Population growth rate: -0.92 % (2004 est.).

Life expectancy at birth: 71.7 years.

Religions: Bulgarian Orthodox 82.6%, Muslim 12.2%, Roman Catholic 1.7%, Jewish 0.1%, Protestant, Gregorian-Armenian, and other 3.4% (1998).

Ethnic groups: Bulgarian 83.9%, Turk 9.4%, Roma 4.7%, other 2% (including Macedonian, Armenian, Tatar, Circassian) (2001).

Language: Bulgarian, secondary languages closely correspond to ethnic breakdown.

Nationality: Bulgarian(s).


Map Bulgaria




Country name: Republic of Bulgaria.

Capital: Sofia.

Government type: parliamentary democracy.

Independence: 3 March 1878 (as an autonomous principality within the Ottoman Empire); 22 September 1908 (complete independence from the Ottaman Empire).

Constitution: adopted 12 July 1991.

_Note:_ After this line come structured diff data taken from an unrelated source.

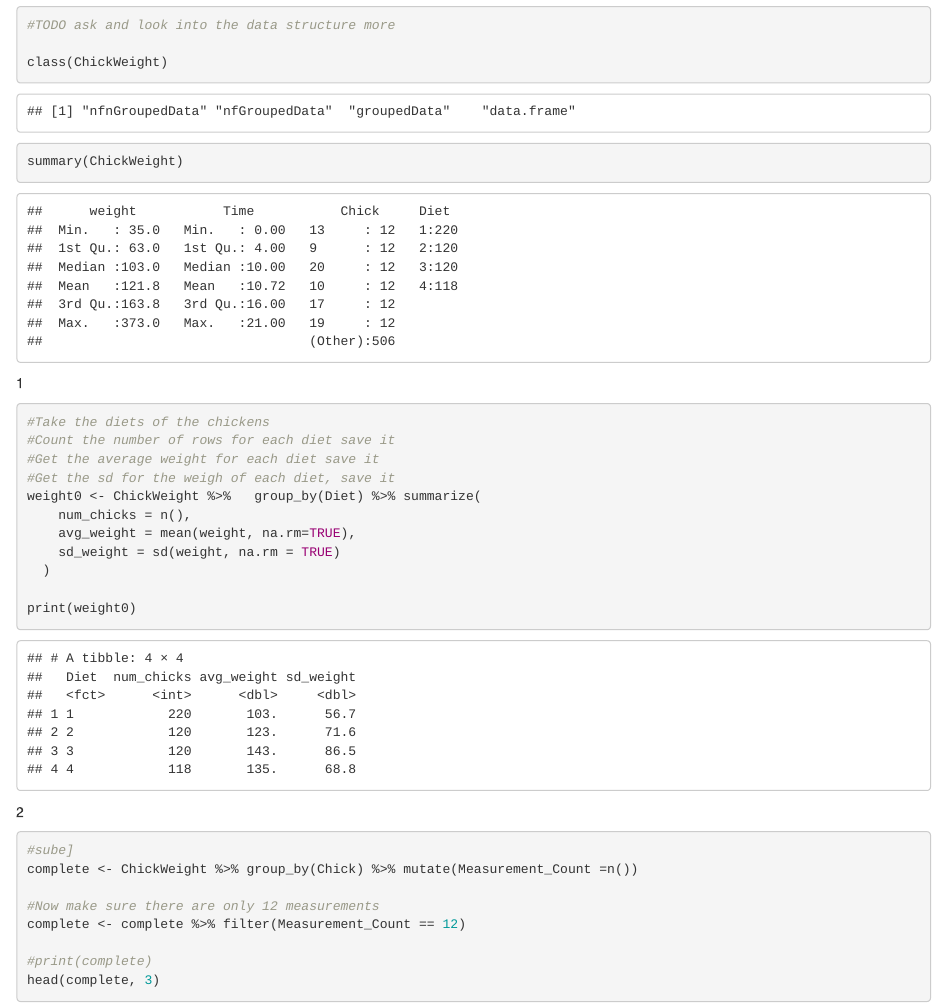
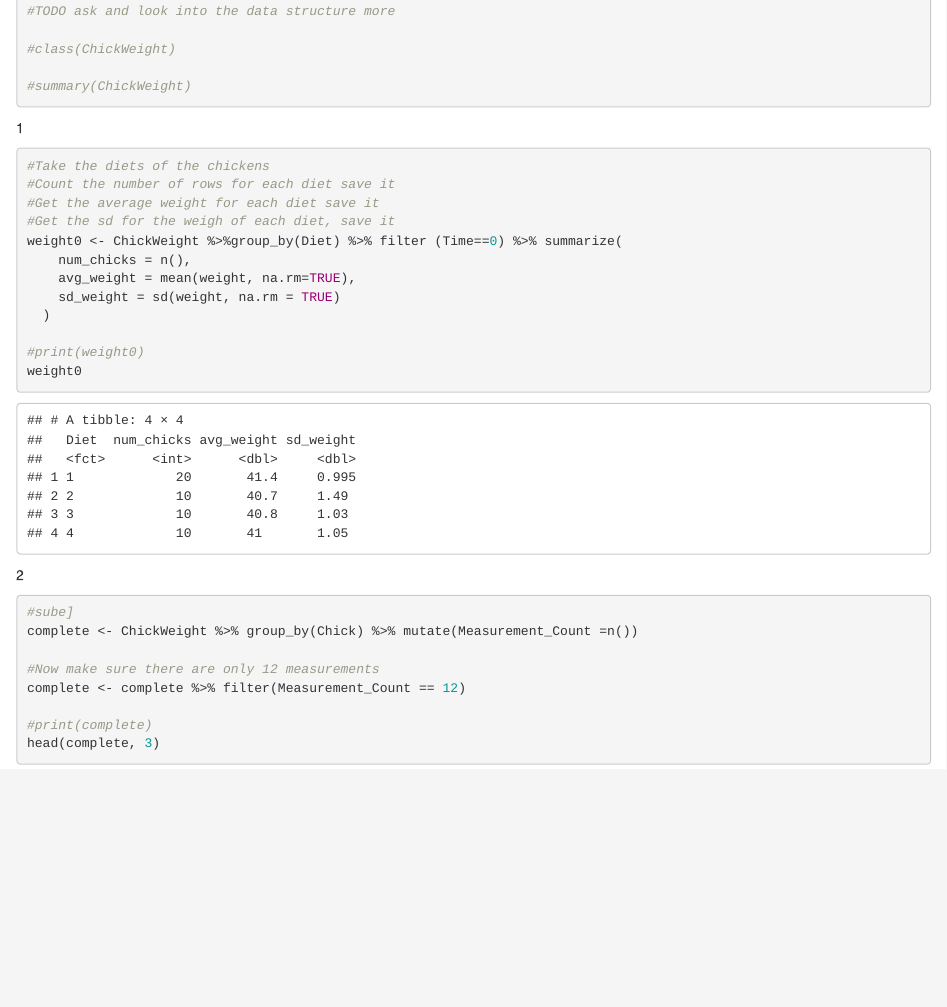
Before and after one commit to cyber-atlas/ds202_hw4, an R Markdown document (hw4.Rmd): the page in a window 1100 px wide, from 11610 px down before the commit and from 560 px down after it, so that both start at the same text. Rendered offline with R 4.5, knitr and Pandoc, with nearby package versions.

Commit message:
Knitted and fixed an issue in 1 where I didnt filter time to be 0, because in the start

````diff
--- a/hw4.Rmd
+++ b/hw4.Rmd
@@ -18,9 +18,9 @@ head(ChickWeight)
 
 #TODO ask and look into the data structure more
 
-class(ChickWeight)
+#class(ChickWeight)
 
-summary(ChickWeight)
+#summary(ChickWeight)
 ```
 1
 
@@ -29,13 +29,14 @@ summary(ChickWeight)
 #Count the number of rows for each diet save it
 #Get the average weight for each diet save it
 #Get the sd for the weigh of each diet, save it
-weight0 <- ChickWeight %>%   group_by(Diet) %>% summarize(
+weight0 <- ChickWeight %>%group_by(Diet) %>% filter (Time==0) %>% summarize(
     num_chicks = n(),
     avg_weight = mean(weight, na.rm=TRUE),
     sd_weight = sd(weight, na.rm = TRUE)
   )
 
-print(weight0)
+#print(weight0)
+weight0
 
 ```
 2
````
Also changed, not shown: hw4.html (added), hw4.Rmd (6 more changed lines).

Administrative divisions: 28 provinces (oblasti, singular - oblast); Blagoevgrad, Burgas, Dobrich, Gabrovo, Khaskovo, Kurdzhali, Kyustendil, Lovech, Montana, Pazardzhik, Pernik, Pleven, Plovdiv, Razgrad, Ruse, Shumen, Silistra, Sliven, Smolyan, Sofiya, Sofiya-Grad, Stara Zagora, Turgovishte, Varna, Veliko Turnovo, Vidin, Vratsa, Yambol.

Terrain: mostly mountains with lowlands in north and southeast.

Total area: 110,910 km˛.

Coastline: 354 km.

Highest point: Musala 2,925 m.

Climate: Temperate; cold, damp winters; hot, dry summers.

Ports and harbors: Burgas, Lom, Nesebur, Ruse, Varna, Vidin.

Bulgaria has a strategic location near Turkish Straits; controls key land routes from Europe to Middle East and Asia.


Communist domination ended in 1990, when Bulgaria held its first multiparty election since World War II and began the contentious process of moving toward political democracy and a market economy. Bulgaria became a member of the European Union in 2007.




Burgas Bulgaria


The Bulgars, a Central Asian Turkic tribe, merged with the local Slavic inhabitants in the late 7th century to form the first Bulgarian state. By the end of the 14th century the country was overrun by the Ottoman Turks.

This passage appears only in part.